“I had to be sensitive to the diplomatic and political issues surrounding the matter, but at the end of the day the court made a ruling that persons in Rwanda were responsible for the commission of the crime,” Abrahams said.
The wrath of Kagame
His firm line on prosecution has drawn the wrath of a sitting head of state, Rwanda’s President Paul Kagame, who accused Abrahams of plotting to destabilise the East African country.
When Abrahams described other high-profile cases he has prosecuted, the 39-year-old advocate displayed an evident sense of pride and confidence.
“I am a prosecutor and I will always be a prosecutor at heart,” he told National Prosecuting Authority (NPA) officials and journalists this week. He stood at the same podium in the NPA auditorium in Pretoria where his predecessor, Mxolisi Nxasana, had stood two years ago. Nxasana has since walked away with a R17-million golden handshake.
Back in 2013, when he was appointed, Nxasana’s resumé was read out by his deputy, Nomgcobo Jiba. She spoke glowingly of his background as a KwaZulu-Natal lawyer. But their relationship later deteriorated so rapidly that Nxasana asked President Jacob Zuma to suspend her, pending an investigation into her fitness to hold office.
Now with the Nxasana dilemma seemingly put to bed, critics are cautious about being overly optimistic in celebrating the beginning of a new era at the prosecuting authority.
The director of public prosecutions in Grahamstown, Lungisile Mahlati, summed it up aptly: “I do hope that with the new national director of public prosecutions it would not be as short [a tenure] as Mxolisi Nxasana and the previous national directors of public prosecutions,” he said at the event to introduce Abrahams to the media.
The justice minister, Michael Masutha, admitted that he did not know Abrahams before his appointment, but approved of Zuma’s decision to appoint the career prosecutor.
There is little doubt that Abrahams is a polished, successful prosecutor. His firm posture and measured tone command respect despite his relative youth.
But the position of national director has little to do with presenting arguments and gaining convictions. It is about leadership and stabilising an organisation that has been paralysed by factional divisions and accused of political meddling. Abrahams concurred.
One cannot talk about the NPA without mentioning the controversial Jiba, who is on trial for fraud and perjury, and also faces an inquiry into whether she is fit to be an advocate. Jiba is purportedly close to Zuma and has been accused in the past of protecting the president at the expense of the law.
When Abrahams was appointed, opposition parties claimed he was in the so-called “Jiba camp”. Not true, he said in response to talk of factionalism in the organisation. “Under my watch and leadership there is just one camp, the NPA camp … guided by the Constitution, the rule of law and the integrity of the office we hold by ensuring an all-embracing and inclusive identity.”

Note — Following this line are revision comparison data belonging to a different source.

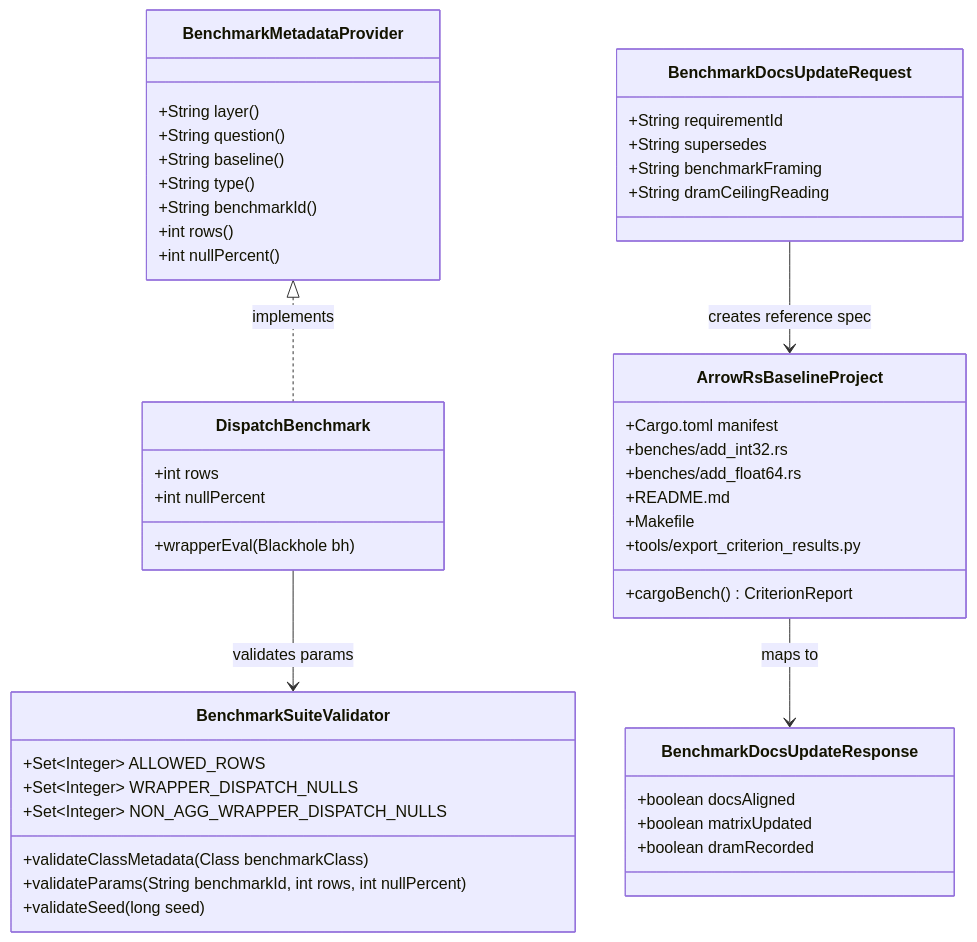
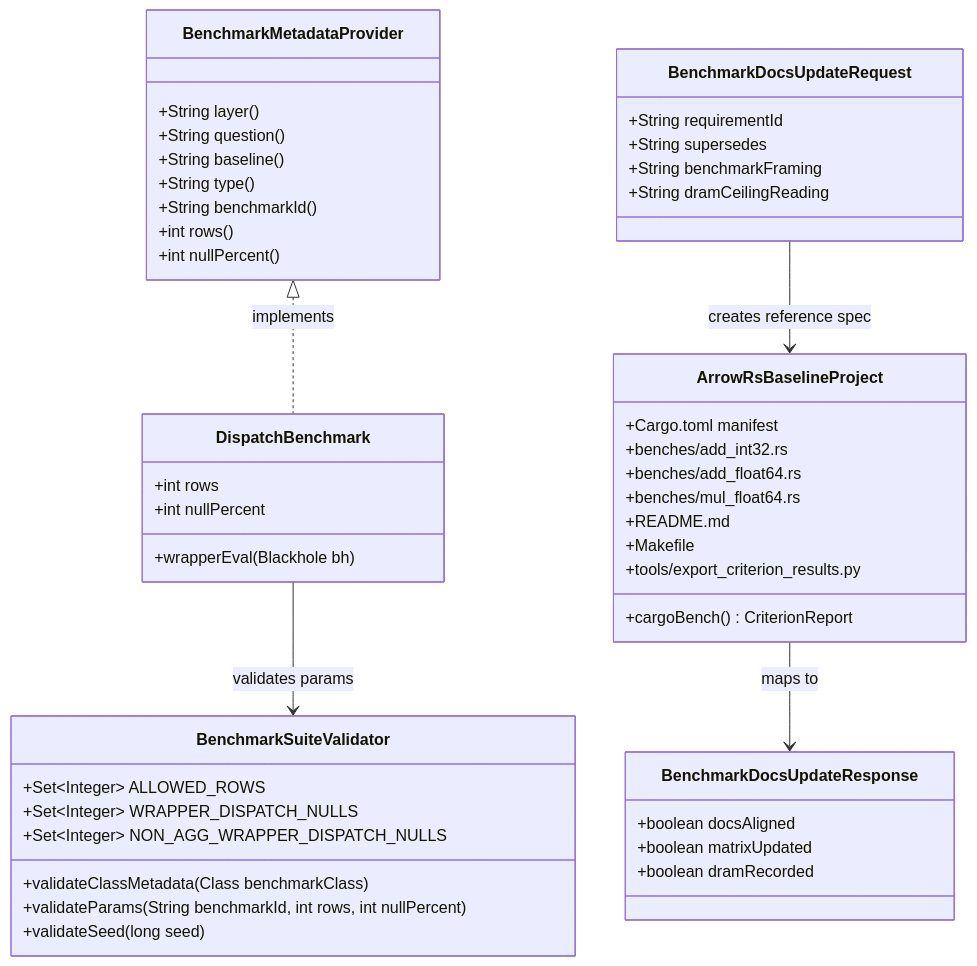
One commit to SemyonSinchenko/arrow-compute-jvm changed the diagram in spdd/prompt/GGQPA-011-202605192050-[Refactor]-util-benchmark-suite-cleanup-cargo-reference.md. Above: the diagram before and after it, drawn with Mermaid. The commit also changed other lines of this file and 8 other files, not shown here.

````diff
--- a/spdd/prompt/GGQPA-011-202605192050-[Refactor]-util-benchmark-suite-cleanup-cargo-reference.md
+++ b/spdd/prompt/GGQPA-011-202605192050-[Refactor]-util-benchmark-suite-cleanup-cargo-reference.md
@@ -7,57 +7,58 @@
 ```mermaid
 classDiagram
 direction TB
 
 class BenchmarkSuiteValidator {
     +Set~Integer~ ALLOWED_ROWS
     +Set~Integer~ WRAPPER_DISPATCH_NULLS
     +Set~Integer~ NON_AGG_WRAPPER_DISPATCH_NULLS
     +validateClassMetadata(Class benchmarkClass)
     +validateParams(String benchmarkId, int rows, int nullPercent)
     +validateSeed(long seed)
 }
 
 class BenchmarkMetadataProvider {
     +String layer()
     +String question()
     +String baseline()
     +String type()
     +String benchmarkId()
     +int rows()
     +int nullPercent()
 }
 
 class DispatchBenchmark {
     +int rows
     +int nullPercent
     +wrapperEval(Blackhole bh)
 }
 
 class ArrowRsBaselineProject {
     +Cargo.toml manifest
     +benches/add_int32.rs
     +benches/add_float64.rs
+    +benches/mul_float64.rs
     +README.md
     +Makefile
     +tools/export_criterion_results.py
     +cargoBench() CriterionReport
 }
 
 class BenchmarkDocsUpdateRequest {
     +String requirementId
     +String supersedes
     +String benchmarkFraming
     +String dramCeilingReading
 }
 
 class BenchmarkDocsUpdateResponse {
     +boolean docsAligned
     +boolean matrixUpdated
     +boolean dramRecorded
 }
 
 BenchmarkMetadataProvider <|.. DispatchBenchmark : implements
 DispatchBenchmark --> BenchmarkSuiteValidator : validates params
 BenchmarkDocsUpdateRequest --> ArrowRsBaselineProject : creates reference spec
 ArrowRsBaselineProject --> BenchmarkDocsUpdateResponse : maps to
 ```
````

When pushed for an explanation about his relationship with Jiba, Abrahams said it was one of a supervisor and a subordinate.
“Before my appointment as head of the PCLU (Priority Crimes Litigation Unit) I had, in my entire life, spoken to advocate Jiba for no more than two to five minutes. I can assure you of that. And she would confirm that.

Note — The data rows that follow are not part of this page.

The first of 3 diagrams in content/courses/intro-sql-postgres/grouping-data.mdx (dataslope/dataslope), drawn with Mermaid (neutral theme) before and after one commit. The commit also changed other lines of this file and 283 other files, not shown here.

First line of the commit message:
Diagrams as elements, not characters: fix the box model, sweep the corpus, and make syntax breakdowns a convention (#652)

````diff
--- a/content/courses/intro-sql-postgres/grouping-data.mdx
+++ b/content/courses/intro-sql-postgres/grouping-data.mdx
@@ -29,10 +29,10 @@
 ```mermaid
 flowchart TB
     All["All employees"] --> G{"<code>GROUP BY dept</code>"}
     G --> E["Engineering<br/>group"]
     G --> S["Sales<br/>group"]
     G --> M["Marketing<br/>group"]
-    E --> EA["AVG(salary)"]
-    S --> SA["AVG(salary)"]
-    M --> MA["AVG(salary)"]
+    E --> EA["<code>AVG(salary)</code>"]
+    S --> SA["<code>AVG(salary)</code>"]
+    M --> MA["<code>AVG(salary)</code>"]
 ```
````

“Because of the position I held – she was the deputy national director and acting NDPP at the time – of course, I was a special director and there had to be engagement and, of course, a relationship developed because she was my supervisor.”
Abrahams would not say anything about the case Jiba faces, except that he believed in the presumption of an accused person’s innocence until judgment was delivered.

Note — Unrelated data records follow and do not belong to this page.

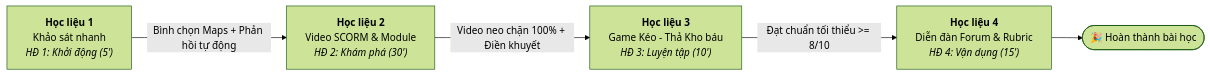
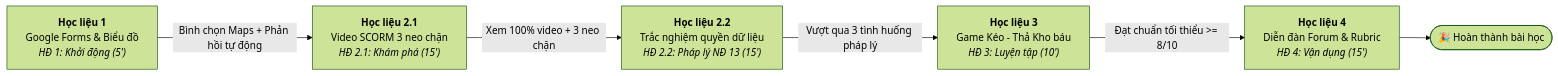
Before and after one commit to toiyeutinhoc238-sudo/lms_bai_6: the diagram in README.md, drawn with Mermaid (forest theme). The commit also changed other lines of this file, not shown here.

Commit message:
Cap nhat README.md dong bo Google Forms va Video 3 neo chan co khoa tien quyet

````diff
--- a/README.md
+++ b/README.md
@@ -11,7 +11,8 @@
 ```mermaid
 flowchart LR
-    H1["<b>Học liệu 1</b><br>Khảo sát nhanh<br><i>HĐ 1: Khởi động (5')</i>"] -->|Bình chọn Maps + Phản hồi tự động| H2["<b>Học liệu 2</b><br>Video SCORM & Module<br><i>HĐ 2: Khám phá (30')</i>"]
-    H2 -->|Video neo chặn 100% + Điền khuyết| H3["<b>Học liệu 3</b><br>Game Kéo - Thả Kho báu<br><i>HĐ 3: Luyện tập (10')</i>"]
+    H1["<b>Học liệu 1</b><br>Google Forms & Biểu đồ<br><i>HĐ 1: Khởi động (5')</i>"] -->|Bình chọn Maps + Phản hồi tự động| H21["<b>Học liệu 2.1</b><br>Video SCORM 3 neo chặn<br><i>HĐ 2.1: Khám phá (15')</i>"]
+    H21 -->|Xem 100% video + 3 neo chặn| H22["<b>Học liệu 2.2</b><br>Trắc nghiệm quyền dữ liệu<br><i>HĐ 2.2: Pháp lý NĐ 13 (15')</i>"]
+    H22 -->|Vượt qua 3 tình huống pháp lý| H3["<b>Học liệu 3</b><br>Game Kéo - Thả Kho báu<br><i>HĐ 3: Luyện tập (10')</i>"]
     H3 -->|Đạt chuẩn tối thiểu >= 8/10| H4["<b>Học liệu 4</b><br>Diễn đàn Forum & Rubric<br><i>HĐ 4: Vận dụng (15')</i>"]
     H4 --> Finish([🎉 Hoàn thành bài học])
 ```
````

While he may have proved himself as a career prosecutor, Abrahams will now have to prove himself as an independent leader. He said his job was not to protect anyone, and that included Zuma.
He would also have you believe that he is his “own man” – and these words will be used to assess his independence in the face of a range of politically motivated pressures.